(Dataset records)
= Beginning of Section =
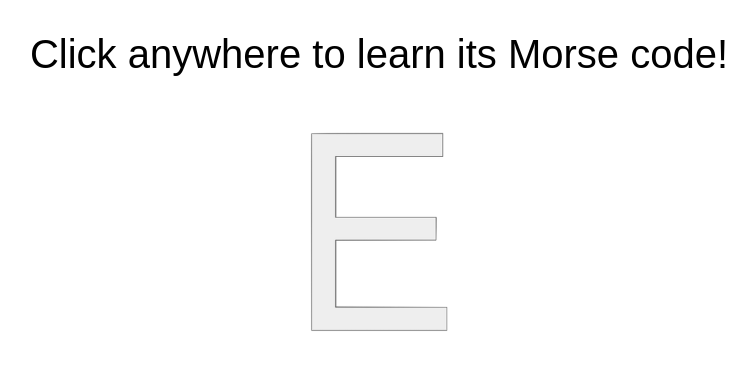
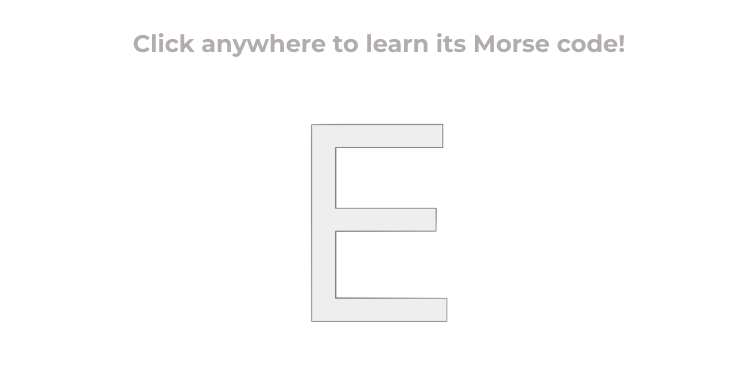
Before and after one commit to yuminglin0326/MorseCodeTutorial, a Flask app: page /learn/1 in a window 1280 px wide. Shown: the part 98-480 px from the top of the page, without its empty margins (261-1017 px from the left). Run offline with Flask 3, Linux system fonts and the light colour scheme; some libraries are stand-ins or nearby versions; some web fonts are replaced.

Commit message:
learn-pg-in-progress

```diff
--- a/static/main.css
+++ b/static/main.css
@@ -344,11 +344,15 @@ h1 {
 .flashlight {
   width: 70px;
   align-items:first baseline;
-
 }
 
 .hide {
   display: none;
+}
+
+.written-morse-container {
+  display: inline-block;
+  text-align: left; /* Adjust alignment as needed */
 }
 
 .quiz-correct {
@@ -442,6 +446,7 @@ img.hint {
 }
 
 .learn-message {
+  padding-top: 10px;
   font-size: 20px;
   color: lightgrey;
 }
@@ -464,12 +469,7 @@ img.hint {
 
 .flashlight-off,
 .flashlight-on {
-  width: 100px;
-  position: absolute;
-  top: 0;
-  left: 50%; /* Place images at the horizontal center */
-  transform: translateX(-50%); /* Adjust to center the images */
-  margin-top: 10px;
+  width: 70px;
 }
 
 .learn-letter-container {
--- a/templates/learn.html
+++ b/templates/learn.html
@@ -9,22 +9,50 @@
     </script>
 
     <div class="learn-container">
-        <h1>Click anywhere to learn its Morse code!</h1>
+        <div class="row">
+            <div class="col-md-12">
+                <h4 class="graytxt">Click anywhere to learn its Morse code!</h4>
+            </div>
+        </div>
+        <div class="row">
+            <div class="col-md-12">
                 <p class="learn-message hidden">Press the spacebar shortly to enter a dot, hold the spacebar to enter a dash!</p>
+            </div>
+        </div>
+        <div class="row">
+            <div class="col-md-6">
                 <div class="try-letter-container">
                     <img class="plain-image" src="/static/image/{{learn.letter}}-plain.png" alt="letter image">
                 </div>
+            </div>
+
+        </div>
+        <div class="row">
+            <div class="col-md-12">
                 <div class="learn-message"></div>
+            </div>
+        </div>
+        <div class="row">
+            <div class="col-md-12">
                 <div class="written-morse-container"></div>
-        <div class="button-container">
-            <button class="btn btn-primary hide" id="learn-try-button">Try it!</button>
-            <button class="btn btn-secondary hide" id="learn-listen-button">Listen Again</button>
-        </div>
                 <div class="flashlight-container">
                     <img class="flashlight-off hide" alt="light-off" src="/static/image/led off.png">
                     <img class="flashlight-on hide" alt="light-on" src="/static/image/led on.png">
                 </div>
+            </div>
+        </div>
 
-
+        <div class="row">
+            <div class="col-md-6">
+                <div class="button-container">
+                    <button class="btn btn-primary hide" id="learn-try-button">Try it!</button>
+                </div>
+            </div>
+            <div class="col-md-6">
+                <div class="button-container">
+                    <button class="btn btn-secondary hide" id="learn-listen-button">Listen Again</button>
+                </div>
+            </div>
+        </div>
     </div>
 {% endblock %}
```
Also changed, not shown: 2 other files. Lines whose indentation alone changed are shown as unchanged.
= End of Section =
= Beginning of Section =
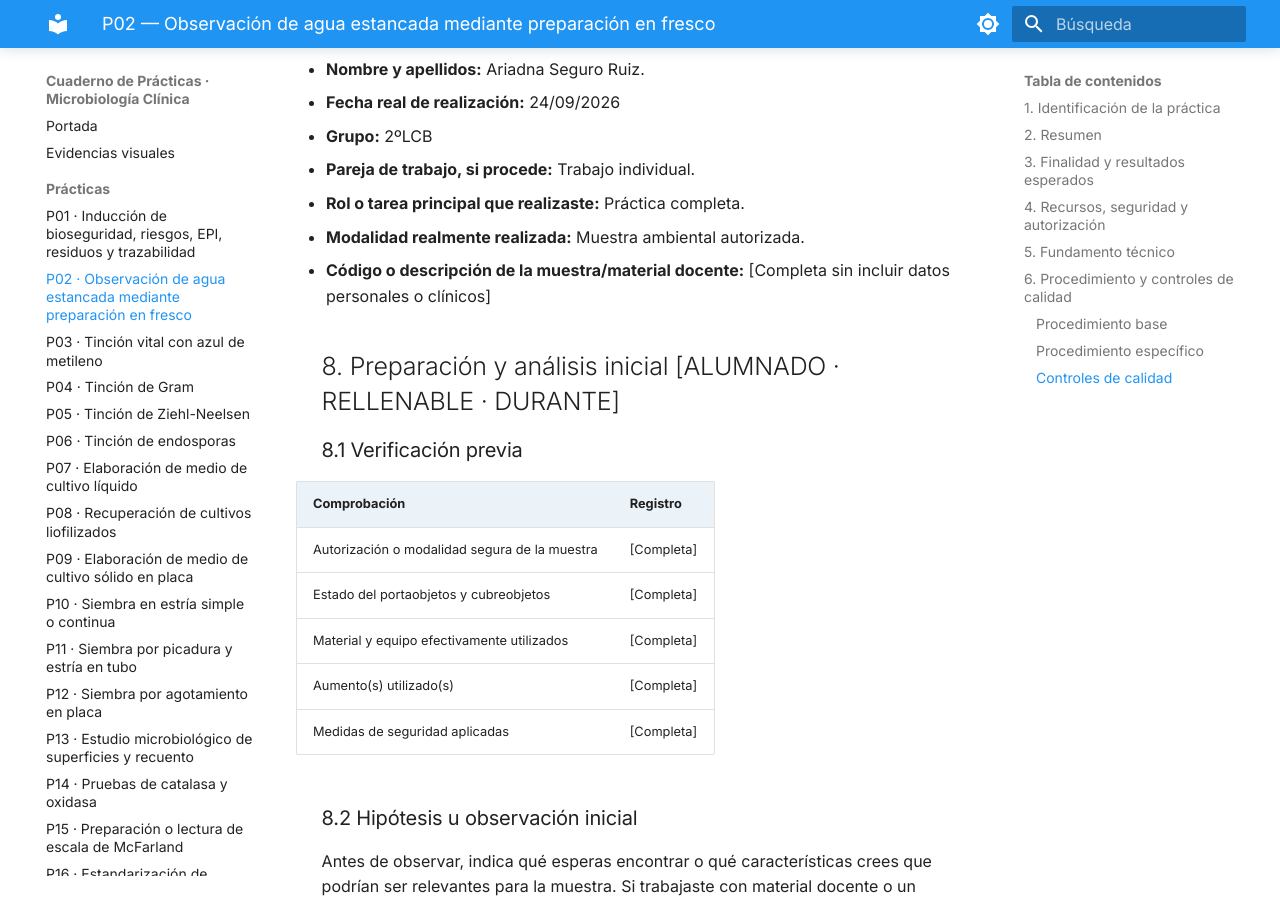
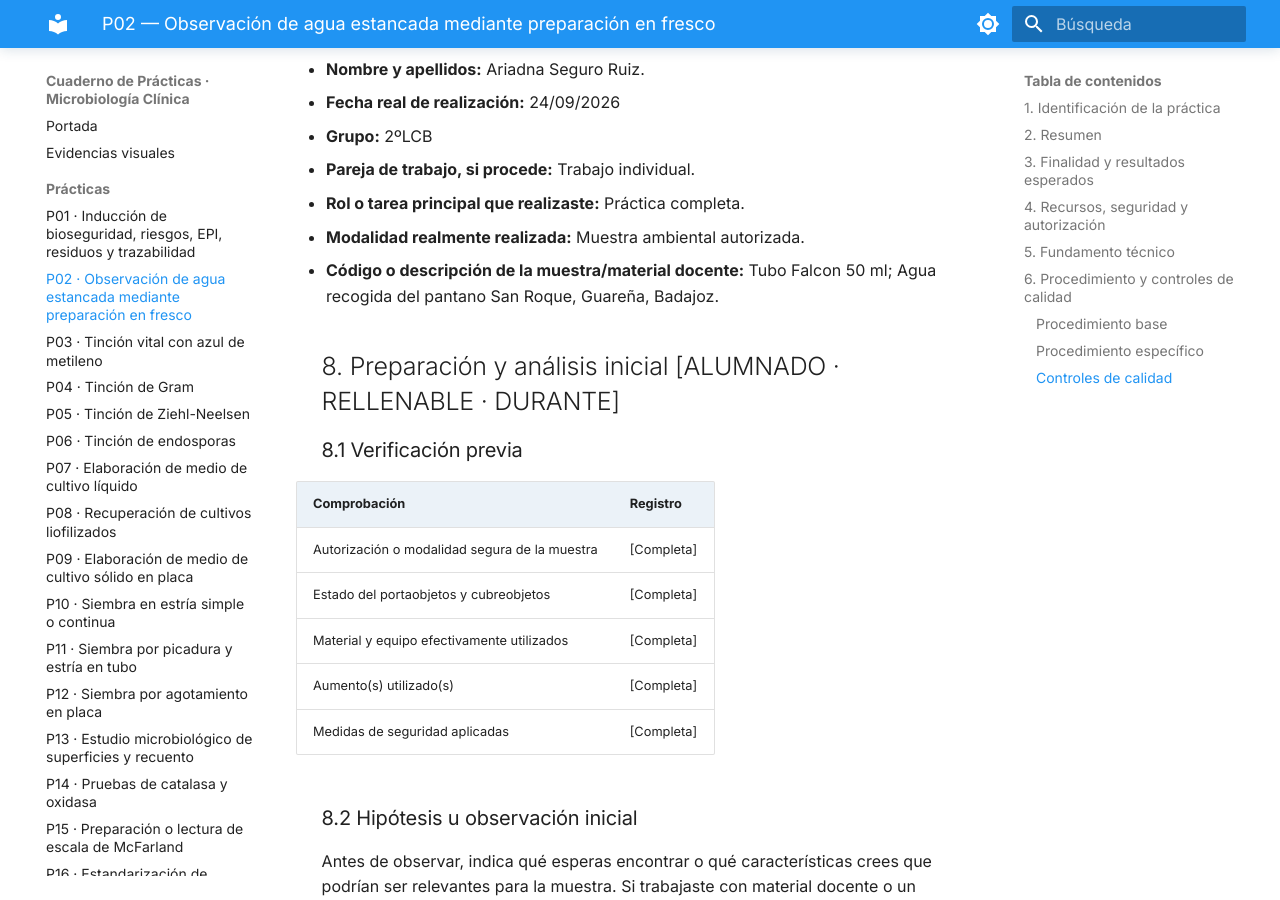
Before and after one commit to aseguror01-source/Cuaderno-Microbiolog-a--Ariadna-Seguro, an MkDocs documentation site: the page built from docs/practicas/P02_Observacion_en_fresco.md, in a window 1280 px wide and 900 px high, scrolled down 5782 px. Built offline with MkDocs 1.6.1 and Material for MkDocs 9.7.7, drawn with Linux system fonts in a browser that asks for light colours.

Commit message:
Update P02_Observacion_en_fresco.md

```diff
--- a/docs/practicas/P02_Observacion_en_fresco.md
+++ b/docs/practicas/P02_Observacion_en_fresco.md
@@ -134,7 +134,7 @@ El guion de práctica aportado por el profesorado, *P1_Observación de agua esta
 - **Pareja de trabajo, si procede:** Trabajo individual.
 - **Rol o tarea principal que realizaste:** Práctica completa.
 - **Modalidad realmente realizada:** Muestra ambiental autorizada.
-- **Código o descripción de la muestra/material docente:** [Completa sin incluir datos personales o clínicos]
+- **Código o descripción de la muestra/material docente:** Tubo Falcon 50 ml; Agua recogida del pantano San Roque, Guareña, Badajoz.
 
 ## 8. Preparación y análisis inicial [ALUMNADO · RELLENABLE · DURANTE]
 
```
= End of Section =
= Beginning of Section =
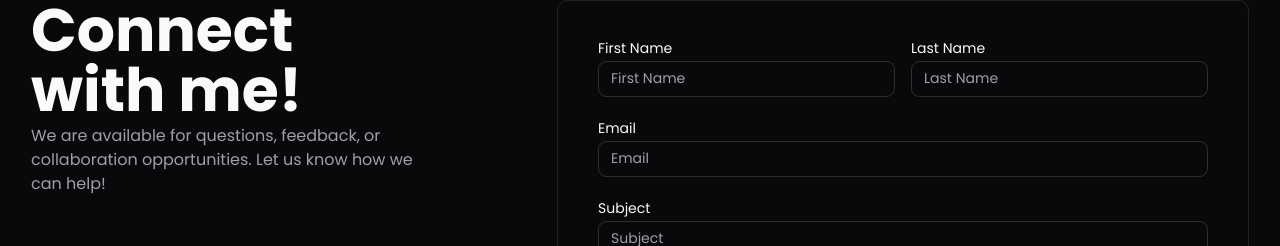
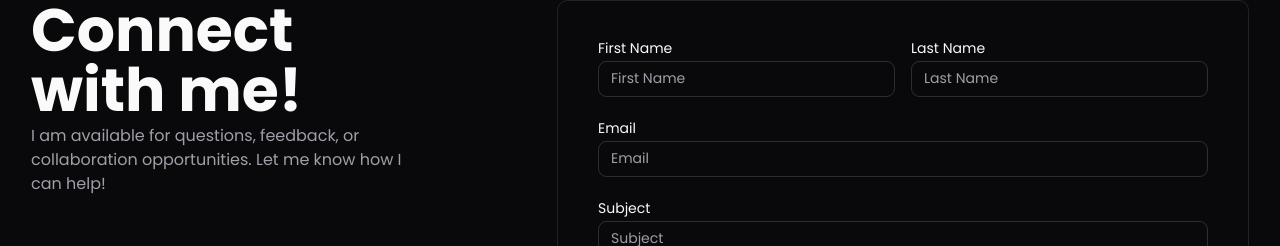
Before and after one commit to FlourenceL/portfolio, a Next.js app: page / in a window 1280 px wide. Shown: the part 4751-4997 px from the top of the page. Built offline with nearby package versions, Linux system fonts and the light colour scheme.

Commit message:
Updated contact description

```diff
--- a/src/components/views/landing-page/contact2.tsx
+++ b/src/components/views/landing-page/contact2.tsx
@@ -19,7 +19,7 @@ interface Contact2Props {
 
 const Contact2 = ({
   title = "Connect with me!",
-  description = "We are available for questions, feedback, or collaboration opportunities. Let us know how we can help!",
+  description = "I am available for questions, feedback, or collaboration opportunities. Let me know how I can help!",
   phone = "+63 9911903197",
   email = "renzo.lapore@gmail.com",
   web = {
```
= End of Section =
(Work instructions) Within the entries above, find each line where "container" appears; copy every one.

(Reply to the exercise)
+.written-morse-container {
 .learn-letter-container {
     <div class="learn-container">
                 <div class="try-letter-container">
                 <div class="written-morse-container"></div>
-        <div class="button-container">
                 <div class="flashlight-container">
+                <div class="button-container">
+                <div class="button-container">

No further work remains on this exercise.